Has Perth missed its opportunity to deliver bold, city-making projects?
THE cranes that punctuate the Perth skyline have come to symbolise the city's growth during one of Western Australia's most prosperous periods.
Now, as more than half a dozen new office towers and residential buildings rise up, the evolution of the city, and its skyline, is becoming one of the more visible legacies of the boom.
But with all booms comes bust. And now that the WA economy has entered a slowdown, many in the design community are left to lament what could have been.
Of particular concern is that the momentum that was starting to build on the development of so-called 'city-making' projects - those that would define the city and make it a more attractive place for residents and visitors, such as the Northbridge Link, and the Perth waterfront development - will be lost.
The state government's capital works program gives a clear indication of its priorities during this period of belt-tightening - schools, hospitals, and other social and cultural infrastructure projects.

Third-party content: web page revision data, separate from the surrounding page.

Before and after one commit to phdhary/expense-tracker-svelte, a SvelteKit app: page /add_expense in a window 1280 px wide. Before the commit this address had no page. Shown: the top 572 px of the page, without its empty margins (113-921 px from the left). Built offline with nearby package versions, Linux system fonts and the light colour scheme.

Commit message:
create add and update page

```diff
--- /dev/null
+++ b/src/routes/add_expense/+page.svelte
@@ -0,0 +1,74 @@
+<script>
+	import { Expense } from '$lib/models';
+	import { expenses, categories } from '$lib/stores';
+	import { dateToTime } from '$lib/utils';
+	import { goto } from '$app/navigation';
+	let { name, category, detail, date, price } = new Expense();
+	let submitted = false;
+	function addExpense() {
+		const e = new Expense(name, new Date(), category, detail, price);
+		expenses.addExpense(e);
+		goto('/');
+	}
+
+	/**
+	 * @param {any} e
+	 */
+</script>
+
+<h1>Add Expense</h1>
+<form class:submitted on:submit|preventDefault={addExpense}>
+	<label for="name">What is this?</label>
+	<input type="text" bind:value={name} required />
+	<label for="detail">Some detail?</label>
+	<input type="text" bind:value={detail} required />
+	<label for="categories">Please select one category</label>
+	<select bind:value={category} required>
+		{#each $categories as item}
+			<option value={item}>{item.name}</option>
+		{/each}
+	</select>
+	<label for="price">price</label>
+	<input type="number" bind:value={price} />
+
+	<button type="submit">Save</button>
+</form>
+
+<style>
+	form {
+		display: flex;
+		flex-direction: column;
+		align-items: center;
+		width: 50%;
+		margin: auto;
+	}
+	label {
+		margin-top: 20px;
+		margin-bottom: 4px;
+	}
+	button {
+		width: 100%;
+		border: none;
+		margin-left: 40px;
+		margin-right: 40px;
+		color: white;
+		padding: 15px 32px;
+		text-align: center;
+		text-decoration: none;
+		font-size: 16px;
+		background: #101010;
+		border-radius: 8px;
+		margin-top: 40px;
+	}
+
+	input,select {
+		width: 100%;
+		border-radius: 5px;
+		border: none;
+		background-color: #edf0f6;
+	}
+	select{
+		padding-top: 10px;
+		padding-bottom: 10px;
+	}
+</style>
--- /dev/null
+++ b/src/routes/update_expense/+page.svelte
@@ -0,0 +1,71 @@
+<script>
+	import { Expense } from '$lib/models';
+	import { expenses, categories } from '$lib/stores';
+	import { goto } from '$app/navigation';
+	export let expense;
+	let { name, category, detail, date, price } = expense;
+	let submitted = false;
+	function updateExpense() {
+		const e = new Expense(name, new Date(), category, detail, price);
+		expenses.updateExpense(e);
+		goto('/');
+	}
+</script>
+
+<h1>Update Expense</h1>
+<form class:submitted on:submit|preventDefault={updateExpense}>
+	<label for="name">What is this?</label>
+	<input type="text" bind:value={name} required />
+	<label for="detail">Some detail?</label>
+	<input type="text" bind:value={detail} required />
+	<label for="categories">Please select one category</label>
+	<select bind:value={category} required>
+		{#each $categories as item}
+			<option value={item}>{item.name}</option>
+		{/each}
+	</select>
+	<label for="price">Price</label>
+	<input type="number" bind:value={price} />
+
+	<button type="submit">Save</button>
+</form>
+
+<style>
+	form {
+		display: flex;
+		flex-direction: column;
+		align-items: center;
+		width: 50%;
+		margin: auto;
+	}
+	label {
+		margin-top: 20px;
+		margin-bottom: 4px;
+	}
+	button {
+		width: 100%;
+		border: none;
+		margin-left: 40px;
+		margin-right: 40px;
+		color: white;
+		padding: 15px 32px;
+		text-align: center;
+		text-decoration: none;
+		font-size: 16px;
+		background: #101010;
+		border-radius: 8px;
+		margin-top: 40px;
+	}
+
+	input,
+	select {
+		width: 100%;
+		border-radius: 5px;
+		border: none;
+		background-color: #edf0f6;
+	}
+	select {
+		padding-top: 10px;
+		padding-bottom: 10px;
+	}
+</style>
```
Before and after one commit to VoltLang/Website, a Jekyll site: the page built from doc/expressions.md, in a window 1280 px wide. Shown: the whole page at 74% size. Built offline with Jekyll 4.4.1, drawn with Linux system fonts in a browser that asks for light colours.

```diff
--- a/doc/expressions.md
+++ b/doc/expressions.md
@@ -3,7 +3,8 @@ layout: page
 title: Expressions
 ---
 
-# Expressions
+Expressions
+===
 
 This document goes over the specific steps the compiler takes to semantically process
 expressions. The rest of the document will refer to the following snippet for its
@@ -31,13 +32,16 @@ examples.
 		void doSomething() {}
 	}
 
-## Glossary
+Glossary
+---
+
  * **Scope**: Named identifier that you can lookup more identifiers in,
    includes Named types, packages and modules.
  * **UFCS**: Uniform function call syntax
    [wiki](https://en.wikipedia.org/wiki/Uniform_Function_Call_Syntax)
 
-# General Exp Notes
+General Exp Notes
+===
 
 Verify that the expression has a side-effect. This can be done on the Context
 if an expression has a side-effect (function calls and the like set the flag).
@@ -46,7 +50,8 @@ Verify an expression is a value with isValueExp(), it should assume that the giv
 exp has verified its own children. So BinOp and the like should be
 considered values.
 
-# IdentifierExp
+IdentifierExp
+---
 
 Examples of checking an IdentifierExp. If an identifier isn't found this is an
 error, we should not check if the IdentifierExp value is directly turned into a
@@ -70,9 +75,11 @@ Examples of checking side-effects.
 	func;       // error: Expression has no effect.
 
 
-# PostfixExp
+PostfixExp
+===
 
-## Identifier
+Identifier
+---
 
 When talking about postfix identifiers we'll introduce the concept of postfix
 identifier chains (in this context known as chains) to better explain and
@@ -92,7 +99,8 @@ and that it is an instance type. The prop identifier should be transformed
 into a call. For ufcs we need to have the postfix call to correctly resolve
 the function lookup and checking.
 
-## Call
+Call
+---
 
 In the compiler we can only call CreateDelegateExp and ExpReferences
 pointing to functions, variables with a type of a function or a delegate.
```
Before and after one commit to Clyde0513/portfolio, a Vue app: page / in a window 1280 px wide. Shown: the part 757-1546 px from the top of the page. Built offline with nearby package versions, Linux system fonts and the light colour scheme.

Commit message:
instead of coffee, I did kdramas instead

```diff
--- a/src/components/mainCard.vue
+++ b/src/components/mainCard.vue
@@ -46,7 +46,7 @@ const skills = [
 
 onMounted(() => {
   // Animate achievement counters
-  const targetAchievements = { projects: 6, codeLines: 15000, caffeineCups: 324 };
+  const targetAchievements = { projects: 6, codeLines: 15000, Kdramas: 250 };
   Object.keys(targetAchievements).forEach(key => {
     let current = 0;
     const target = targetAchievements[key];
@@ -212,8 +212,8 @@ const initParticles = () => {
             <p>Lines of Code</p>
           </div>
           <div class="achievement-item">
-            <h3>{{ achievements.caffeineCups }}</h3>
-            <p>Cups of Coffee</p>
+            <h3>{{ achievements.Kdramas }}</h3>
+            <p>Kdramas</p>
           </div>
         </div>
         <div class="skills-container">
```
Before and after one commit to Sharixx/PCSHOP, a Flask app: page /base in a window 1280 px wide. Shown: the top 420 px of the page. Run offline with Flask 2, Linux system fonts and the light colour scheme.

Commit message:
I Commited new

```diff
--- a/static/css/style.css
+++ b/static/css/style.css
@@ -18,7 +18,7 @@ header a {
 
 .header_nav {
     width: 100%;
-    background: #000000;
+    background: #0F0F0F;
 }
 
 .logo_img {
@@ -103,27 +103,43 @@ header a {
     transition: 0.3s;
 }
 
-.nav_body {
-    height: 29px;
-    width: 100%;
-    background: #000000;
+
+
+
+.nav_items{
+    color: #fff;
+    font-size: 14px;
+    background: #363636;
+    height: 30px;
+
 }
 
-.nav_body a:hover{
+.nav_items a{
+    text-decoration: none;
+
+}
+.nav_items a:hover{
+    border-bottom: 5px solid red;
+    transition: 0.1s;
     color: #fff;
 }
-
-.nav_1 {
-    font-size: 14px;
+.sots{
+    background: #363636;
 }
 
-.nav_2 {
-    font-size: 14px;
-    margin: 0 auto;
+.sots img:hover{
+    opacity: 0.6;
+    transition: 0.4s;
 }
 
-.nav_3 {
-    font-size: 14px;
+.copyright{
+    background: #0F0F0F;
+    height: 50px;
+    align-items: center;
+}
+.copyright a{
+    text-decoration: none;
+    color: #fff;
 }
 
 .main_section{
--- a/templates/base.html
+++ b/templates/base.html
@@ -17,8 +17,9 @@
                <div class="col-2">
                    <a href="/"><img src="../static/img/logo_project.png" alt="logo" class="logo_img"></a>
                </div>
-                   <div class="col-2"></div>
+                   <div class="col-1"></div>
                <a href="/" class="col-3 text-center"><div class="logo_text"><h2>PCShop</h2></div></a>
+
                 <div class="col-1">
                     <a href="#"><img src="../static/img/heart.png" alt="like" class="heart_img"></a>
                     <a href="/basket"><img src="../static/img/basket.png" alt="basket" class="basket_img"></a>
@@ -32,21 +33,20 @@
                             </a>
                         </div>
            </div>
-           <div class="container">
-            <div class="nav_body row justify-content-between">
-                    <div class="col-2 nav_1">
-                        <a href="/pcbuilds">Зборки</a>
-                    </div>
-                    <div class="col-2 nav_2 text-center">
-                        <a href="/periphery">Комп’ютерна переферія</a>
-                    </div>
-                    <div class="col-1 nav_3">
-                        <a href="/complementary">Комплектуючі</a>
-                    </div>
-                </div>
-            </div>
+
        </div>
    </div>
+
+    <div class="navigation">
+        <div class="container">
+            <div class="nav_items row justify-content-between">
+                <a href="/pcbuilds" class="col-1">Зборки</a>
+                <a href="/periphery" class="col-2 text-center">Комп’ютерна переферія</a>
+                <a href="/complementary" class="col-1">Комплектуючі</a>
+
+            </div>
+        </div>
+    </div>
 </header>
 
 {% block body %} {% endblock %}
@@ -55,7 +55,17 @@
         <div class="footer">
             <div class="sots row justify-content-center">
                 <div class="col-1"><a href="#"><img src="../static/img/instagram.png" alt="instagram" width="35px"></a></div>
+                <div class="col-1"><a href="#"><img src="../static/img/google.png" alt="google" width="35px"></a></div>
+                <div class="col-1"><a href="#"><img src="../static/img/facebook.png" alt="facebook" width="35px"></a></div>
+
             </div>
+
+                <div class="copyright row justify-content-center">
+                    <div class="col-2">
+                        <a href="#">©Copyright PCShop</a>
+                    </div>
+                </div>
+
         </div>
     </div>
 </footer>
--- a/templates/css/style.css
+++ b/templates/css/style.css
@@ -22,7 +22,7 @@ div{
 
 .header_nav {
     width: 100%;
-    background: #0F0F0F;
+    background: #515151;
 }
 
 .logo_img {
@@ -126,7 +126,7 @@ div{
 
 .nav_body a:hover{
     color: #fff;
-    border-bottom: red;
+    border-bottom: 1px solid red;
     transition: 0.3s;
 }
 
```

Royal Australian Institute of Architects WA chapter president and Silver Thomas Hanley director, Rod Mollett, believes the boom was, in some ways, a lost opportunity.
"We didn't take the opportunity, in a large part, when we did have the chance; projects like The Link and the Perth waterfront development, and now we're going to find that it's a little bit harder now with the financial situation," he said.
"Now the government's making serious cuts to its capital works program and there's limited monies for significant projects. They'll happen, but it will be more long term.
"I think we could've benefited from a little more enthusiasm [from the previous government]. We had a lot of money sloshing around which we didn't use to our advantage."
But while key projects, such as the waterfront development, have been delayed, many believe they will eventually happen.
Similarly with the Northbridge Link; while the government has committed funding to the project, the credit crunch may delay private sector investment in the area until conditions improve.
HASSELL managing principal Andy Sharp said planning for such bold projects shouldn't cease.
"It's a snapshot in time, the focus has to change to different projects," he said.
"The cultural projects, the things that help define the city, won't go away. Planning can still occur.
"It's sensible to start planning now for bold projects. You can consider your options and design ideas and get it ready, so that when the economy does shift we're ready to move."
Mr Mollett said development around the foreshore should be more low-key and reflect the unique relationship Perth had with its river.
"I'd like to see it come closer to the river but in a low-key way. I don't think we need to cut the river into the Esplanade," he said.
"When you drive into the city from the airport, it has a unique look compared to other cities. Great Eastern Highway is appalling, but once you reach Burswood parklands and along Riverside Drive I don't think there's a city in Australia that has the look of it.
"It's quite unique the way the parklands and the city relate, there's a softness and ambience to it. I'd like to see that enhanced, not destroyed."
Cameron Chisholm Nicol director Greg Salter believes it will be up to the private sector to get projects like The Link and other masterplan developments, such as the Eastern Gateway - a mixed commercial and residential development near the Causeway - going.
"We've had zero per cent vacancy rates in the city, which is creeping up into 8-10 per cent now and into next year. That means there'll be unused demand within existing buildings," Mr Salter said.
"It's all very well and good to plan, but the economic realities mean it probably won't happen in the next three years or so, apart from the infrastructure.
"So the government might do the infrastructure for The Link but to get land sales and buildings up it will be very hard.
"[It's the ] same with the waterfront and eastern gateway projects, 8-10 per cent vacancy in the city will make it hard for a few things to get away."
But the professionals agree that the city has evolved markedly during the past decade.
As well as increasing the inner-city population, the boom also breathed new life into the city's commercial hub, sparking development not seen since the late 1980s and early 1990s, with each new development progressively building a unique identity for the city.
Bollig Design Group managing director Edwin Bollig believes the prosperity, in part, has allowed Perth to develop its own style, influenced by its distinctly casual, outdoors lifestyle.
"I hear a lot of people ask why Perth isn't like Melbourne. Perth isn't Melbourne, it's a completely different city and has a different lifestyle and people tend to forget that," he said.
"The city does have a unique ethos that needs to be explored and developed over time.
"We do suffer from a cultural cringe because we're not Melbourne or Sydney, which I think is sad."
"Perth does have its own style, architecturally cleaner lines, and a greater degree of sunlight also influences."
Mr Bollig believes that, until recently, the city had drawn heavily from an international style of architecture, with design also driven by commercial returns.
"We are conservative to a degree, but I don't think we're intellectually conservative, I think it's mainly driven by commercial conservatism," he said.
Now, during the downturn, Mr Bollig said architects had a responsibility to retain high-quality design while remaining mindful of certain commercial constraints.
"The danger is not the boom we had but what comes after. It happened in the early 1990s, you get a conservative reaction and everything gets cut to the bone and you just get rubbish. You get this alternative severe reaction in the opposite direction," he said.